**Task brief**. Every entry should appear in your answer exactly as it does here.

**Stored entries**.

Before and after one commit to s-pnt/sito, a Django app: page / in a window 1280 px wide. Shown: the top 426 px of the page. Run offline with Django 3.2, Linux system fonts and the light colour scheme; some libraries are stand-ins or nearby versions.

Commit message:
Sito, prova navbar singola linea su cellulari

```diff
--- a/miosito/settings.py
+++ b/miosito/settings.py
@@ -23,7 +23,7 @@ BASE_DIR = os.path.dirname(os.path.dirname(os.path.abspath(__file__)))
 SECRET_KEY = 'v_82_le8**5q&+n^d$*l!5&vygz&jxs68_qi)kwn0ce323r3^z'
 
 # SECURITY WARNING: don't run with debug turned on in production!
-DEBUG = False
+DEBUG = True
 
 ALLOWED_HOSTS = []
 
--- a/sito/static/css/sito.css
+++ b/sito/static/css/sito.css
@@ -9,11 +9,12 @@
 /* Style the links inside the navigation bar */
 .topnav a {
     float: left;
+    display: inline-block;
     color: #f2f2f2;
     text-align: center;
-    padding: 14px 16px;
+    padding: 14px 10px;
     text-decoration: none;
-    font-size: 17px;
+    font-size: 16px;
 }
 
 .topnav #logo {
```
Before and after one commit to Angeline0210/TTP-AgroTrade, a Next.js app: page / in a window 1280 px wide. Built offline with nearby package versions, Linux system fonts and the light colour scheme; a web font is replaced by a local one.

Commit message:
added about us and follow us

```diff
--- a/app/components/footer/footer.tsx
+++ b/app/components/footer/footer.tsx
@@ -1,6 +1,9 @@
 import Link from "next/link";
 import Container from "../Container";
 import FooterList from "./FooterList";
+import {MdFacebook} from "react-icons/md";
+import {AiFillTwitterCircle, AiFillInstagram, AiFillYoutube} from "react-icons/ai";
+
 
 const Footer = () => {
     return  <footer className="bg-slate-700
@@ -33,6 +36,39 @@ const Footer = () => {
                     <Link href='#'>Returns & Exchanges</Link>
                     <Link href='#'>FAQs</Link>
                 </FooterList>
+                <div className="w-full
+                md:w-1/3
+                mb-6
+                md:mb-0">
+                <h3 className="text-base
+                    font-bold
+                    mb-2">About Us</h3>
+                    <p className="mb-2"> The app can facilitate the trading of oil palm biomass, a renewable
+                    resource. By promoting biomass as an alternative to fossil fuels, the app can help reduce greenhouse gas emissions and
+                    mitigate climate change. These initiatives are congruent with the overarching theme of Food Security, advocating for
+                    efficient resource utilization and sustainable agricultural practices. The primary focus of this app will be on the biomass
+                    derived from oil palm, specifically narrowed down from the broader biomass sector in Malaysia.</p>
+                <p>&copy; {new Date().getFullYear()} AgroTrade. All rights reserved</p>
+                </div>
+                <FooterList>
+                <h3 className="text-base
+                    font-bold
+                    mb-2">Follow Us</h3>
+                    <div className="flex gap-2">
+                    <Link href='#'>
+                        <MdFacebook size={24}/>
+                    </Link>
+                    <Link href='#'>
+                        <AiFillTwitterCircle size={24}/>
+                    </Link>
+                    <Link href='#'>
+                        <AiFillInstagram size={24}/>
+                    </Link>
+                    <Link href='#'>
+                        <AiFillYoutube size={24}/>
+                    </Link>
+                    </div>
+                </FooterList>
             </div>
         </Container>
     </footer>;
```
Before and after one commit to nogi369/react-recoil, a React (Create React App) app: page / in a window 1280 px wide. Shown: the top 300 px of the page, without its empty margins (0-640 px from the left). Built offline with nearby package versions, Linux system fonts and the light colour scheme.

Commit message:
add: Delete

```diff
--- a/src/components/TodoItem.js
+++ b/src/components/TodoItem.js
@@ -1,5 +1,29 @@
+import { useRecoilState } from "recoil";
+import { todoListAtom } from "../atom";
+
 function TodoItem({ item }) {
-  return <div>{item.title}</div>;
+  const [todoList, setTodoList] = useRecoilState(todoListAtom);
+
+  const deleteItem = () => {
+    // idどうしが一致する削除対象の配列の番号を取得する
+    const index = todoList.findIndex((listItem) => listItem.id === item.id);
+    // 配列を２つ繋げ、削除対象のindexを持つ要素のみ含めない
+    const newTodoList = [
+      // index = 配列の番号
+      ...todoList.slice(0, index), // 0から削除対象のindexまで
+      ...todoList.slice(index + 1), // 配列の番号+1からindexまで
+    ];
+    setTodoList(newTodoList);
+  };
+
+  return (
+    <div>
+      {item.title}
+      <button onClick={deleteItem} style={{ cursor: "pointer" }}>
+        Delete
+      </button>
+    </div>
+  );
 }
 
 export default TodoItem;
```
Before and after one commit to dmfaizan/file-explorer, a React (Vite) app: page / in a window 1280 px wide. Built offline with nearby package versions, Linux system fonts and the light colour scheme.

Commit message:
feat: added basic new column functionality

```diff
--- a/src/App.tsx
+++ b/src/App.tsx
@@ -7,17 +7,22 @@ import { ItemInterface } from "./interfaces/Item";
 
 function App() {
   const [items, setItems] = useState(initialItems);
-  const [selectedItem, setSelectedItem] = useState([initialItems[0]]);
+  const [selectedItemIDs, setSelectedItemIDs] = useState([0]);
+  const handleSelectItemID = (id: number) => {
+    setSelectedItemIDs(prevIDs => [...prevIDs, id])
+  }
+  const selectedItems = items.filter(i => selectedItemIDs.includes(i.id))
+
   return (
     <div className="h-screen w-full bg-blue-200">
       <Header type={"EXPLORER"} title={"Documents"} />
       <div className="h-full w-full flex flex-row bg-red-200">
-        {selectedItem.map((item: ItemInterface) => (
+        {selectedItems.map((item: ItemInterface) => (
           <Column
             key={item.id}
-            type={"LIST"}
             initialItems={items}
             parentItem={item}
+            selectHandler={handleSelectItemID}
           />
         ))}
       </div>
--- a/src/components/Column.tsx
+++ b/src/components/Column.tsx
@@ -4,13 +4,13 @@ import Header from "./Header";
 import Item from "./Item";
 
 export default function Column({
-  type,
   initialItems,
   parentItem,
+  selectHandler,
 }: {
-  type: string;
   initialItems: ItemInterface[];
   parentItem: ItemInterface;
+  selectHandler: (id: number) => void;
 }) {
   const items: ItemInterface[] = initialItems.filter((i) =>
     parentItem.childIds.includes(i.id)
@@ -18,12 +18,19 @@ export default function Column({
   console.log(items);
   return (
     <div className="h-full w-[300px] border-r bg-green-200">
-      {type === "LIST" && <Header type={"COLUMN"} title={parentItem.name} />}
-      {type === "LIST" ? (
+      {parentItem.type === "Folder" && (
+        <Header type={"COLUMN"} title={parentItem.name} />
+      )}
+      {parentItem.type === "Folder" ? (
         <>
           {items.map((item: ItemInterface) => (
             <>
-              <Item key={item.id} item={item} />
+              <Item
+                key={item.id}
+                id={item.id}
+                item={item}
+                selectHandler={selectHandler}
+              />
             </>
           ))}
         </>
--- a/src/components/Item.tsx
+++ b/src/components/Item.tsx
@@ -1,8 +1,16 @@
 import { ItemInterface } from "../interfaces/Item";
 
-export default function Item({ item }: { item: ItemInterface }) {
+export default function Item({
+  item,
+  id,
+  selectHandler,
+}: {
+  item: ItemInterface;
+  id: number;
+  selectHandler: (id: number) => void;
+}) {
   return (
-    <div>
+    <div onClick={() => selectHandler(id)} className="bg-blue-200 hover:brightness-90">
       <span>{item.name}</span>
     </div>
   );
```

**Response area**.
Before and after one commit to s-pnt/sito, a Django app: page / in a window 1280 px wide. Shown: the top 426 px of the page. Run offline with Django 3.2, Linux system fonts and the light colour scheme; some libraries are stand-ins or nearby versions.

Commit message:
Sito, prova navbar singola linea su cellulari

```diff
--- a/miosito/settings.py
+++ b/miosito/settings.py
@@ -23,7 +23,7 @@ BASE_DIR = os.path.dirname(os.path.dirname(os.path.abspath(__file__)))
 SECRET_KEY = 'v_82_le8**5q&+n^d$*l!5&vygz&jxs68_qi)kwn0ce323r3^z'
 
 # SECURITY WARNING: don't run with debug turned on in production!
-DEBUG = False
+DEBUG = True
 
 ALLOWED_HOSTS = []
 
--- a/sito/static/css/sito.css
+++ b/sito/static/css/sito.css
@@ -9,11 +9,12 @@
 /* Style the links inside the navigation bar */
 .topnav a {
     float: left;
+    display: inline-block;
     color: #f2f2f2;
     text-align: center;
-    padding: 14px 16px;
+    padding: 14px 10px;
     text-decoration: none;
-    font-size: 17px;
+    font-size: 16px;
 }
 
 .topnav #logo {
```
Before and after one commit to Angeline0210/TTP-AgroTrade, a Next.js app: page / in a window 1280 px wide. Built offline with nearby package versions, Linux system fonts and the light colour scheme; a web font is replaced by a local one.

Commit message:
added about us and follow us

```diff
--- a/app/components/footer/footer.tsx
+++ b/app/components/footer/footer.tsx
@@ -1,6 +1,9 @@
 import Link from "next/link";
 import Container from "../Container";
 import FooterList from "./FooterList";
+import {MdFacebook} from "react-icons/md";
+import {AiFillTwitterCircle, AiFillInstagram, AiFillYoutube} from "react-icons/ai";
+
 
 const Footer = () => {
     return  <footer className="bg-slate-700
@@ -33,6 +36,39 @@ const Footer = () => {
                     <Link href='#'>Returns & Exchanges</Link>
                     <Link href='#'>FAQs</Link>
                 </FooterList>
+                <div className="w-full
+                md:w-1/3
+                mb-6
+                md:mb-0">
+                <h3 className="text-base
+                    font-bold
+                    mb-2">About Us</h3>
+                    <p className="mb-2"> The app can facilitate the trading of oil palm biomass, a renewable
+                    resource. By promoting biomass as an alternative to fossil fuels, the app can help reduce greenhouse gas emissions and
+                    mitigate climate change. These initiatives are congruent with the overarching theme of Food Security, advocating for
+                    efficient resource utilization and sustainable agricultural practices. The primary focus of this app will be on the biomass
+                    derived from oil palm, specifically narrowed down from the broader biomass sector in Malaysia.</p>
+                <p>&copy; {new Date().getFullYear()} AgroTrade. All rights reserved</p>
+                </div>
+                <FooterList>
+                <h3 className="text-base
+                    font-bold
+                    mb-2">Follow Us</h3>
+                    <div className="flex gap-2">
+                    <Link href='#'>
+                        <MdFacebook size={24}/>
+                    </Link>
+                    <Link href='#'>
+                        <AiFillTwitterCircle size={24}/>
+                    </Link>
+                    <Link href='#'>
+                        <AiFillInstagram size={24}/>
+                    </Link>
+                    <Link href='#'>
+                        <AiFillYoutube size={24}/>
+                    </Link>
+                    </div>
+                </FooterList>
             </div>
         </Container>
     </footer>;
```
Before and after one commit to nogi369/react-recoil, a React (Create React App) app: page / in a window 1280 px wide. Shown: the top 300 px of the page, without its empty margins (0-640 px from the left). Built offline with nearby package versions, Linux system fonts and the light colour scheme.

Commit message:
add: Delete

```diff
--- a/src/components/TodoItem.js
+++ b/src/components/TodoItem.js
@@ -1,5 +1,29 @@
+import { useRecoilState } from "recoil";
+import { todoListAtom } from "../atom";
+
 function TodoItem({ item }) {
-  return <div>{item.title}</div>;
+  const [todoList, setTodoList] = useRecoilState(todoListAtom);
+
+  const deleteItem = () => {
+    // idどうしが一致する削除対象の配列の番号を取得する
+    const index = todoList.findIndex((listItem) => listItem.id === item.id);
+    // 配列を２つ繋げ、削除対象のindexを持つ要素のみ含めない
+    const newTodoList = [
+      // index = 配列の番号
+      ...todoList.slice(0, index), // 0から削除対象のindexまで
+      ...todoList.slice(index + 1), // 配列の番号+1からindexまで
+    ];
+    setTodoList(newTodoList);
+  };
+
+  return (
+    <div>
+      {item.title}
+      <button onClick={deleteItem} style={{ cursor: "pointer" }}>
+        Delete
+      </button>
+    </div>
+  );
 }
 
 export default TodoItem;
```
Before and after one commit to dmfaizan/file-explorer, a React (Vite) app: page / in a window 1280 px wide. Built offline with nearby package versions, Linux system fonts and the light colour scheme.

Commit message:
feat: added basic new column functionality

```diff
--- a/src/App.tsx
+++ b/src/App.tsx
@@ -7,17 +7,22 @@ import { ItemInterface } from "./interfaces/Item";
 
 function App() {
   const [items, setItems] = useState(initialItems);
-  const [selectedItem, setSelectedItem] = useState([initialItems[0]]);
+  const [selectedItemIDs, setSelectedItemIDs] = useState([0]);
+  const handleSelectItemID = (id: number) => {
+    setSelectedItemIDs(prevIDs => [...prevIDs, id])
+  }
+  const selectedItems = items.filter(i => selectedItemIDs.includes(i.id))
+
   return (
     <div className="h-screen w-full bg-blue-200">
       <Header type={"EXPLORER"} title={"Documents"} />
       <div className="h-full w-full flex flex-row bg-red-200">
-        {selectedItem.map((item: ItemInterface) => (
+        {selectedItems.map((item: ItemInterface) => (
           <Column
             key={item.id}
-            type={"LIST"}
             initialItems={items}
             parentItem={item}
+            selectHandler={handleSelectItemID}
           />
         ))}
       </div>
--- a/src/components/Column.tsx
+++ b/src/components/Column.tsx
@@ -4,13 +4,13 @@ import Header from "./Header";
 import Item from "./Item";
 
 export default function Column({
-  type,
   initialItems,
   parentItem,
+  selectHandler,
 }: {
-  type: string;
   initialItems: ItemInterface[];
   parentItem: ItemInterface;
+  selectHandler: (id: number) => void;
 }) {
   const items: ItemInterface[] = initialItems.filter((i) =>
     parentItem.childIds.includes(i.id)
@@ -18,12 +18,19 @@ export default function Column({
   console.log(items);
   return (
     <div className="h-full w-[300px] border-r bg-green-200">
-      {type === "LIST" && <Header type={"COLUMN"} title={parentItem.name} />}
-      {type === "LIST" ? (
+      {parentItem.type === "Folder" && (
+        <Header type={"COLUMN"} title={parentItem.name} />
+      )}
+      {parentItem.type === "Folder" ? (
         <>
           {items.map((item: ItemInterface) => (
             <>
-              <Item key={item.id} item={item} />
+              <Item
+                key={item.id}
+                id={item.id}
+                item={item}
+                selectHandler={selectHandler}
+              />
             </>
           ))}
         </>
--- a/src/components/Item.tsx
+++ b/src/components/Item.tsx
@@ -1,8 +1,16 @@
 import { ItemInterface } from "../interfaces/Item";
 
-export default function Item({ item }: { item: ItemInterface }) {
+export default function Item({
+  item,
+  id,
+  selectHandler,
+}: {
+  item: ItemInterface;
+  id: number;
+  selectHandler: (id: number) => void;
+}) {
   return (
-    <div>
+    <div onClick={() => selectHandler(id)} className="bg-blue-200 hover:brightness-90">
       <span>{item.name}</span>
     </div>
   );
```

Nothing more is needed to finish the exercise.